Sometimes the memories of past cultures come to us through a single immaterial trace, in this case from toponymy. For some linguists the word badaluc comes from the Arabic ba’da al-lyy, which means “depth, cliff, hole”. While it is true, this place near the torrent of Vinagrella or Rafal Garcès is not exactly a badaluc, but the lands near the torrent represent a remarkable depth with respect to the flat lands of the region, as with other badalucs located in Mallorca.
Water for Islam is the source of life and knowledge. Hence this element is crucial for understanding their material and spiritual culture. In fact, one of the many legacies of its three centuries in Mayurca was hydraulic engineering. Although we cannot affirm that the well of Brió is originally from that time, it is definitely the heritage of a culture where water is essential for all the needs of life. This public deposit, located at a major crossroad, is 2´5 m by 1 m and with a depth of 8´5 m. Next to it there is a stone trough used to give water to cattle.
As its name suggests, Biniferrí is an ancient Islamic farmstead, documented as early as 1232, named Biniferrin and had an extension of 20 jovadas. In the following century it became associated with the Jornet family, a lineage of land owners. During much of the medieval period the old farmstead passed from one hand to another (Plegamans, Talabrell, Vivot, etc.). In the 16th century, documents show that the old farmstead was divided into several barns: that of Pere Aloi, of Rafel Verd; that of Felip Aloi, of Luciano Verd and Gabriel Serra d’Inca. All these lands obviously had a water deposit, documented in 1454. It is known at this time; Bartomeu Llabrés defended his right to be able to give water to his cattle from the well of Biniferrí.
Here is another farmhouse of Al- Andalus origin, which appears in the documents as early as 1232, immediately after the conquest. One of the first owners was Ramon de Vall-Llebrera. Later it belonged to the Umberts, the Benages´ and finally to the Verds. In the 15th century it passed on to the Campaneros, who had other properties in the area. As the case of other farmsteads, little by little the lands were divided to form smaller farms: Son Batle, Son Prim, etc. At the end of the 18th century, Jeroni de Berard points out that in total there were “eight or nine houses.”

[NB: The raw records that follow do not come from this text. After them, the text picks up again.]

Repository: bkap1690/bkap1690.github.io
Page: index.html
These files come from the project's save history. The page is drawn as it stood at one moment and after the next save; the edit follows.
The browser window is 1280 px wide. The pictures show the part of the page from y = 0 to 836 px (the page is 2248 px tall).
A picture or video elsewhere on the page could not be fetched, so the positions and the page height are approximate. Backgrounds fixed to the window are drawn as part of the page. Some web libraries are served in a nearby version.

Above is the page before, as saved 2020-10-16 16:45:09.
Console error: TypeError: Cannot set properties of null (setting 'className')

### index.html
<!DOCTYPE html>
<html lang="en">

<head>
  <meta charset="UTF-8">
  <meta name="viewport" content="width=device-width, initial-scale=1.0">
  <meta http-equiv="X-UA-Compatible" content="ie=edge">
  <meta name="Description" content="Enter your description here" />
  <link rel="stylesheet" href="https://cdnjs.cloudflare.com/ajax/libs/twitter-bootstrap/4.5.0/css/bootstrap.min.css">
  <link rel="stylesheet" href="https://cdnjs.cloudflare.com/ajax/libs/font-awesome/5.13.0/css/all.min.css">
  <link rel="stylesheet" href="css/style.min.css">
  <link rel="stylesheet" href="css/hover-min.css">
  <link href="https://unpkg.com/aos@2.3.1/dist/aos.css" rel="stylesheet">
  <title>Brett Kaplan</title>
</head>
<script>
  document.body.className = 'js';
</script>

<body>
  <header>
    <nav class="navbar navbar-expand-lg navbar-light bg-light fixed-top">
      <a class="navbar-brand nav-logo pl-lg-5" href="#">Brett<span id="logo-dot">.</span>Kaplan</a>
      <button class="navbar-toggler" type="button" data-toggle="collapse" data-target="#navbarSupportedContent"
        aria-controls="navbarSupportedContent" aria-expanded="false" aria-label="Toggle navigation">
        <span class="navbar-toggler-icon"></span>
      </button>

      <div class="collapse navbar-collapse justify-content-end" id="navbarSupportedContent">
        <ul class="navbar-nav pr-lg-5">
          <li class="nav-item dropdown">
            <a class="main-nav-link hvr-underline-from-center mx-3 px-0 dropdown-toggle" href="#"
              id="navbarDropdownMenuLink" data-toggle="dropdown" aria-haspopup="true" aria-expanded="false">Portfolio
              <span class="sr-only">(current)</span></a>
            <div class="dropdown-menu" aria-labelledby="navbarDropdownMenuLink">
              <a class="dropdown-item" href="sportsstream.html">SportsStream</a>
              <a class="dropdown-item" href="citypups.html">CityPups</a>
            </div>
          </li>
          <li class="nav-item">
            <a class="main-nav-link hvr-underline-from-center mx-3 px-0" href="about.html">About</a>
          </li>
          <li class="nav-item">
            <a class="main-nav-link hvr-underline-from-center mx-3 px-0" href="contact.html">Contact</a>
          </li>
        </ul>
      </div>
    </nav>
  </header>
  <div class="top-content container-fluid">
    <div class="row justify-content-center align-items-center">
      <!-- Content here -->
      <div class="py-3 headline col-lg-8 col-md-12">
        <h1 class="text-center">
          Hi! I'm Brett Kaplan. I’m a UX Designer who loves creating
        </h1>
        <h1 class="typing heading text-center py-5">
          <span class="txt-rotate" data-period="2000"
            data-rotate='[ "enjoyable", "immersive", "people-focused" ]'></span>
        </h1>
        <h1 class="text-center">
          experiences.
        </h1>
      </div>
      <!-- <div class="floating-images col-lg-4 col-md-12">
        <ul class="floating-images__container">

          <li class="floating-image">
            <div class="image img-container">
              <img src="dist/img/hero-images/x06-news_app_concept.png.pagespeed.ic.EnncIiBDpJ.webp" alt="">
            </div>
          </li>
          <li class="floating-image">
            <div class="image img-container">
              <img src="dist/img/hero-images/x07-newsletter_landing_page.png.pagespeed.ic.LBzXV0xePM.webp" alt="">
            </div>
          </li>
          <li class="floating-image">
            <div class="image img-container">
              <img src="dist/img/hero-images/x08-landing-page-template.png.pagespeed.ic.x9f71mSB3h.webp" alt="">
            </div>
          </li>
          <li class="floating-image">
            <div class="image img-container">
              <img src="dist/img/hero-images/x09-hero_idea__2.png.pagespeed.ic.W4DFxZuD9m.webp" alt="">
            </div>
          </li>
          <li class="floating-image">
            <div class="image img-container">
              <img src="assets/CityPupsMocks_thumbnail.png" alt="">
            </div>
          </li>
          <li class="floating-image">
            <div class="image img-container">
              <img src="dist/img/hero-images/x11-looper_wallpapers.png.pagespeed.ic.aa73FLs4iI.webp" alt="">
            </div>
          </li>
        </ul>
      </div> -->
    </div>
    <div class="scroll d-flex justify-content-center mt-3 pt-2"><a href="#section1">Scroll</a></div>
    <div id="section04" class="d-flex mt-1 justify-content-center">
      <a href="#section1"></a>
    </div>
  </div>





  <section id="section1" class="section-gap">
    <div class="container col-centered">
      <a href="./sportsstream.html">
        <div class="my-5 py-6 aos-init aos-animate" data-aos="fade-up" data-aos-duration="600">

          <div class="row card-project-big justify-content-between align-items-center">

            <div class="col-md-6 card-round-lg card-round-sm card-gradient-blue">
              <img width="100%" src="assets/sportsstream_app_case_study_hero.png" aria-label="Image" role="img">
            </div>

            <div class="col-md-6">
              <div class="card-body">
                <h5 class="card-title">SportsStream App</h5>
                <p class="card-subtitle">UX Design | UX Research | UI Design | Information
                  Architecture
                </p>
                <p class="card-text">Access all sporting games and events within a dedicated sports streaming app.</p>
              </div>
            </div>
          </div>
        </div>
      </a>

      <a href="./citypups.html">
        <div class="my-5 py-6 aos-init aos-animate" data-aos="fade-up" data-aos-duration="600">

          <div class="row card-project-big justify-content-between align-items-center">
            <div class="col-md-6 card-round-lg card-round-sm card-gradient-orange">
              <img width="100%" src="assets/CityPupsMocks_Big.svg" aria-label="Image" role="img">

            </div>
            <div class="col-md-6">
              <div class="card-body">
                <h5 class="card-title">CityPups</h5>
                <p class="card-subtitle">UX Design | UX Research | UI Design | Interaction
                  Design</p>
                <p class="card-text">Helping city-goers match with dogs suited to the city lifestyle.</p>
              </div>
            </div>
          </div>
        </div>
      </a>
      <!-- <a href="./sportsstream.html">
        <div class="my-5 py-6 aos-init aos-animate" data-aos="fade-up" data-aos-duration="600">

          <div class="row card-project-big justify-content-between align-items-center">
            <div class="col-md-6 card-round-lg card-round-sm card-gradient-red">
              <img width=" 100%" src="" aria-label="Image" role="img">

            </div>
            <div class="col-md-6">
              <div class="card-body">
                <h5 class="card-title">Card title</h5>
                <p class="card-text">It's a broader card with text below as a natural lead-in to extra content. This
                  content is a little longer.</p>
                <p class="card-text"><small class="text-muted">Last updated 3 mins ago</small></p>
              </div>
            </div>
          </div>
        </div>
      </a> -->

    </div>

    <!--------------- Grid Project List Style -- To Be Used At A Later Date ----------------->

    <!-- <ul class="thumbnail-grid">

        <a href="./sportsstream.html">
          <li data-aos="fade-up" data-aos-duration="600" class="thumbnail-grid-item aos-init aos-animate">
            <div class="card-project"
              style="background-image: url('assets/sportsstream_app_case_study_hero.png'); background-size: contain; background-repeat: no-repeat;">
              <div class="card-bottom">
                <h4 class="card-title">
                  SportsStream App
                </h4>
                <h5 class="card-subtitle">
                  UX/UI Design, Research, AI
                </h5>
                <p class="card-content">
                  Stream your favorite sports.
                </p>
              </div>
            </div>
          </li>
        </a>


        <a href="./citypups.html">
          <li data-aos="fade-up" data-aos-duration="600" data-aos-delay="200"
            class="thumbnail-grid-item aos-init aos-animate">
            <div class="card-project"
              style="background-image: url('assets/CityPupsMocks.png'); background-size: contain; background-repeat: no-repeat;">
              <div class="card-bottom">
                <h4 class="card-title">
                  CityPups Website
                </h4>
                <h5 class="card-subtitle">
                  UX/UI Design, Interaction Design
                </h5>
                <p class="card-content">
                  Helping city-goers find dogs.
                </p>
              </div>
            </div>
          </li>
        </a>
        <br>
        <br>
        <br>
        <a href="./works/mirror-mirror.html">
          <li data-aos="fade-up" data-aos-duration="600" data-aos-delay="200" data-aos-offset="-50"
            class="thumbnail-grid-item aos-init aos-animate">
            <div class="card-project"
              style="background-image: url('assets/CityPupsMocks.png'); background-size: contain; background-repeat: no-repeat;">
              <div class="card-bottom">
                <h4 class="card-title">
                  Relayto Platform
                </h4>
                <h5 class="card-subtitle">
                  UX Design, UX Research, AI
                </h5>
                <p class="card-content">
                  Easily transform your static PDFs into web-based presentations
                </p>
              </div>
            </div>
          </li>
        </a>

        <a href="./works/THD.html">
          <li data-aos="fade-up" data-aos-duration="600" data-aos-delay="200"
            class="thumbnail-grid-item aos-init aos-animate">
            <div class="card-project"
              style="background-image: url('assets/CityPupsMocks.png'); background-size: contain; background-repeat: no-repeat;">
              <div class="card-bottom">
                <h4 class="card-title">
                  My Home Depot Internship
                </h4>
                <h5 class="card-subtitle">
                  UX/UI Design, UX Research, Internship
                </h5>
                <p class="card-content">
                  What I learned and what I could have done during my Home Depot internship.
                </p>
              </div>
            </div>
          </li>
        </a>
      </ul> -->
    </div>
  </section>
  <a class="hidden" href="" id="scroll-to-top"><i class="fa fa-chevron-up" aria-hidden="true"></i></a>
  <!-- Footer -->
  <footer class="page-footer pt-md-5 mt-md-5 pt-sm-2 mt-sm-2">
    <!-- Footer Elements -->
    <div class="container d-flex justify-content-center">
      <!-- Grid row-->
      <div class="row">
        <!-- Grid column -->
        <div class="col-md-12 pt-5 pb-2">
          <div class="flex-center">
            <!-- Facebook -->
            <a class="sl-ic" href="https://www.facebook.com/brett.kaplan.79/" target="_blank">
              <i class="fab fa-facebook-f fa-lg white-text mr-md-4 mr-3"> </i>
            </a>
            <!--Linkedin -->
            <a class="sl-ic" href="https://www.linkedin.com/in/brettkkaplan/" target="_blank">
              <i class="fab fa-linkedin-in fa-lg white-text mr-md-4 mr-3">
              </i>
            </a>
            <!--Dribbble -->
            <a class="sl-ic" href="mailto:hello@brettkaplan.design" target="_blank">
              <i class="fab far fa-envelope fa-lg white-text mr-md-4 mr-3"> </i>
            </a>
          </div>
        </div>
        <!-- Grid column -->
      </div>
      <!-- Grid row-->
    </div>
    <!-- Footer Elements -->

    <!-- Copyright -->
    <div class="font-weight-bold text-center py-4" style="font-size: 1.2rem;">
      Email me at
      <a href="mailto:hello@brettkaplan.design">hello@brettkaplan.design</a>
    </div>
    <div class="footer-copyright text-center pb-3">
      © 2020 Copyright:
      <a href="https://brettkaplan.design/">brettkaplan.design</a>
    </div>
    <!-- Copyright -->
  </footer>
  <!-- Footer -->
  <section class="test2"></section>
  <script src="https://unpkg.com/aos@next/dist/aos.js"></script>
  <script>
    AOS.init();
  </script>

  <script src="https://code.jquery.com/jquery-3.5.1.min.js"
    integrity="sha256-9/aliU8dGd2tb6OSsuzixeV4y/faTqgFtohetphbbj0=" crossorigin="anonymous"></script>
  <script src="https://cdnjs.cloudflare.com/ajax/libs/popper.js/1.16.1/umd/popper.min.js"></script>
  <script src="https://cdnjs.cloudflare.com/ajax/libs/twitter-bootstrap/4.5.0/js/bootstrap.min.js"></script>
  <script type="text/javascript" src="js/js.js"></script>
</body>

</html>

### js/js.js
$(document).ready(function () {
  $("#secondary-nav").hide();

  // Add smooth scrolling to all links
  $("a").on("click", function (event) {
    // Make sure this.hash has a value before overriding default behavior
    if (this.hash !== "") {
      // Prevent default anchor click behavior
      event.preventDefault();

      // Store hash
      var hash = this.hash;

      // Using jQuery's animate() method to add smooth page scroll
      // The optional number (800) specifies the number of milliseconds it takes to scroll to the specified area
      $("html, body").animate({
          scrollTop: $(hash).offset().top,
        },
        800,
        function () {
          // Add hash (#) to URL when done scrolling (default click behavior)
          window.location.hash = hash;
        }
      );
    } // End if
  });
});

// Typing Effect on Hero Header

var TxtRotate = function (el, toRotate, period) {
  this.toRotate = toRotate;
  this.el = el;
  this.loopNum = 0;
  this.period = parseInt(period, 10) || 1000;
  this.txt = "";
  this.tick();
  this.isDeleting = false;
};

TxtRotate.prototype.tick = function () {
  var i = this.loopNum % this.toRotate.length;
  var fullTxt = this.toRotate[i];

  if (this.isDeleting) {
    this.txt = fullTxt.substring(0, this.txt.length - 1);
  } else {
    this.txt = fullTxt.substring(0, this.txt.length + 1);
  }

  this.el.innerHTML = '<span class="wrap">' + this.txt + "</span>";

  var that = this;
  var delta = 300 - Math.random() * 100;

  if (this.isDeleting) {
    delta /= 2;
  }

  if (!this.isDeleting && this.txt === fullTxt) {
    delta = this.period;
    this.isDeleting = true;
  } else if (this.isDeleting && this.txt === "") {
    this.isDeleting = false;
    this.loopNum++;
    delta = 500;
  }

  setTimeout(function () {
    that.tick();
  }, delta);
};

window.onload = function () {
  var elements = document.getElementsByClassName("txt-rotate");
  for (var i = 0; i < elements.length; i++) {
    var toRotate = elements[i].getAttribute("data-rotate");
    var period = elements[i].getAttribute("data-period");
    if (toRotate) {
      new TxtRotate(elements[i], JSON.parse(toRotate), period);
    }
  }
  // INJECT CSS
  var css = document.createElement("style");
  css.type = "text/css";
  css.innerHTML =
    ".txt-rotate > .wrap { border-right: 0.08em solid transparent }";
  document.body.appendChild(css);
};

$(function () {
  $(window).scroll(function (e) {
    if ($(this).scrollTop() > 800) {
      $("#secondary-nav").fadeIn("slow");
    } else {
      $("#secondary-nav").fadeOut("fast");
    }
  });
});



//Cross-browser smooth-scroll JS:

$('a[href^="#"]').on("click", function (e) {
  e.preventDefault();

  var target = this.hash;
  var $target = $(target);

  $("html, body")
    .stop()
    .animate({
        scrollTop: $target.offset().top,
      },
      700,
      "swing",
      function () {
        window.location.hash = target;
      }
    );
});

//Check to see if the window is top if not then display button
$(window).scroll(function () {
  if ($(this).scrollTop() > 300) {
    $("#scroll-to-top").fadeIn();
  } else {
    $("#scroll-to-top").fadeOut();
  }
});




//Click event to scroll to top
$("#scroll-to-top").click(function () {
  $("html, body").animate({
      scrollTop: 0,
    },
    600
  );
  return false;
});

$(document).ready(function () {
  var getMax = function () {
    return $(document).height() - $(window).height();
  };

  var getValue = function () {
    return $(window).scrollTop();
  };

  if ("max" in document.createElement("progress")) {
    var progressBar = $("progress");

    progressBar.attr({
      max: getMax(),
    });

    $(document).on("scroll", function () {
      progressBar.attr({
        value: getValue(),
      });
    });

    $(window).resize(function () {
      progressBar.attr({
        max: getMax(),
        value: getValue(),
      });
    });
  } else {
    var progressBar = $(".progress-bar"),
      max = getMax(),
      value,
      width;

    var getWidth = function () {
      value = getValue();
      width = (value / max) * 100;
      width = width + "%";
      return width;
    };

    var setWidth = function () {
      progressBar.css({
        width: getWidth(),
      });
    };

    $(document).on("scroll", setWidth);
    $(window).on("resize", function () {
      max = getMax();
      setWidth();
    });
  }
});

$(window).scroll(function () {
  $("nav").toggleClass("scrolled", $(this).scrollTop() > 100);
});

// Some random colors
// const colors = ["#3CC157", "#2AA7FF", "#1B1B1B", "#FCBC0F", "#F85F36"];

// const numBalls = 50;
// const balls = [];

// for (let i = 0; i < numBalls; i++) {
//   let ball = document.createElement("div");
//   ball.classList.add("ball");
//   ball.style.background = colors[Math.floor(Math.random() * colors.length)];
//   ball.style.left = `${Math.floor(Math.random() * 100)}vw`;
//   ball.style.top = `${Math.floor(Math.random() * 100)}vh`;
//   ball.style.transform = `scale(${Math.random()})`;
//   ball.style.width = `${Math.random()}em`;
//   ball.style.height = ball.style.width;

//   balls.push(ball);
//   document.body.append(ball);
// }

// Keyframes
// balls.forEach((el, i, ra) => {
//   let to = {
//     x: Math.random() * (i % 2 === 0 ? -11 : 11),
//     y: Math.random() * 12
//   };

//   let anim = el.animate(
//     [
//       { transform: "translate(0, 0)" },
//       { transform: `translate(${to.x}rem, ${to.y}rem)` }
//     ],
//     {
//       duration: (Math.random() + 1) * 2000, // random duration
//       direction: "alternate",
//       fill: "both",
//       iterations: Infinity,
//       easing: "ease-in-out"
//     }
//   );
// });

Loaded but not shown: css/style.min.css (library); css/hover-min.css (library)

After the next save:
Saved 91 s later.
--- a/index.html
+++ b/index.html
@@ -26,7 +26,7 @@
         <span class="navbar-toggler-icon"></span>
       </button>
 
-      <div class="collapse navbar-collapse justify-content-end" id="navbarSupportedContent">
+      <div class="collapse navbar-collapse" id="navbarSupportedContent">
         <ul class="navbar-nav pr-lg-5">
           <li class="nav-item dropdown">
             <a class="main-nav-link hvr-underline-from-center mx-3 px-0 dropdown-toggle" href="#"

Located in the middle of the public path of Binifuell. It is a circular water deposit, with a depth of more than 12 m. Its neck is rectangular, while the walls are constructed with two large slabs of stone laid with foundations. It has two square section pillars, with a height of 160 cm, made of sandstone. It is more than likely that the origin of this water deposit is as old as the farmstead.